Lynn and I enjoyed walking back to the hotel rather than getting the tram, looking at the illuminations. There were even lights on the sea and the sky.
Before we left, one of the ladies who organised the convention read out her own poem which sums up the Red Hat ethos.
With her permission I reproduce it here:


Something strange can happen when you reach the age of fifty
You think that you’re still young at heart, you still feel rather nifty
But something has descended down upon your pretty head
And you find that you don’t like it, that much can be said.

It’s a cloak you cannot see and it makes you quite invisible
To all around, you’ve disappeared, no longer a desirable
When you were young, the boys would call and whistle from the scaffold
But it’s deadly silent now as you walk by when you are seen as “old”.

No-one opens doors or gives their seat up on the bus
You wonder if you’re really here or just a cloud of dust
No-one lends a hand as you struggle with your shopping
They strut right by, phones stuck in ears, it really is quite shocking.
Well, I know a little secret that will save you from obscurity
It never fails with certain ladies of let’s say, “maturity”
Dress yourself in purple, put a hat on your head
Add a pair of snazzy shoes and handbag, all in red

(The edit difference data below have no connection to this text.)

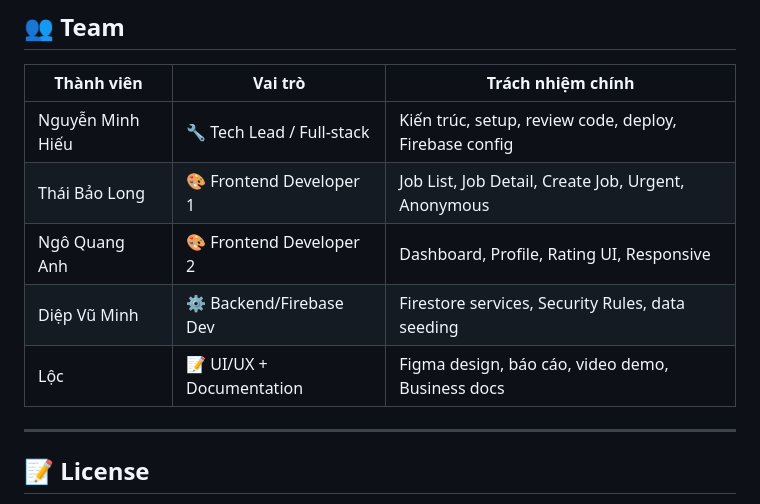
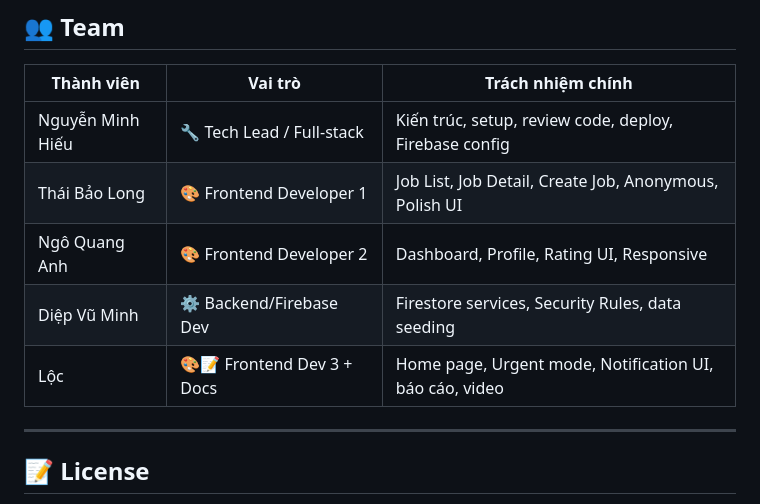
Before and after one commit to HieNguyen08/UniJob, a Markdown page: unijob-web/README.md, the part around the change. GitHub-like rendering.

Commit message:
docs: redistribute workload - Figma done, Loc takes coding tasks (Home, Urgent, Notification UI)

```diff
--- a/unijob-web/README.md
+++ b/unijob-web/README.md
@@ -166,10 +166,10 @@ unijob-web/
 | Thành viên | Vai trò | Trách nhiệm chính |
 |------------|---------|-------------------|
 | Nguyễn Minh Hiếu | 🔧 Tech Lead / Full-stack | Kiến trúc, setup, review code, deploy, Firebase config |
-| Thái Bảo Long | 🎨 Frontend Developer 1 | Job List, Job Detail, Create Job, Urgent, Anonymous |
+| Thái Bảo Long | 🎨 Frontend Developer 1 | Job List, Job Detail, Create Job, Anonymous, Polish UI |
 | Ngô Quang Anh | 🎨 Frontend Developer 2 | Dashboard, Profile, Rating UI, Responsive |
 | Diệp Vũ Minh | ⚙️ Backend/Firebase Dev | Firestore services, Security Rules, data seeding |
-| Lộc | 📝 UI/UX + Documentation | Figma design, báo cáo, video demo, Business docs |
+| Lộc | 🎨📝 Frontend Dev 3 + Docs | Home page, Urgent mode, Notification UI, báo cáo, video |
 
 ---
 
```
Also changed, not shown: Review.md (+52 -36 lines).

Get yourself together with some friends all dressed alike
And venture out , heads held high , it’s quite a powerful sight
You soon find people stopping in their tracks just to admire
This vision of such loveliness, you’ll find that you inspire.

They say “you all look wonderful” “you’ve brightened up our day”
“What is it that you represent, why do you dress this way?”
And youngsters stop, take out those wires that were plugged in their ears
And come to have a chat with these quite glamorous old dears.

You cross the road and find that you have caused a traffic jam
As people crane from car windows to witness all this glam
And tourists click their cameras and ask you all to pose
They want to wear your hat all trimmed with flowers and red bows.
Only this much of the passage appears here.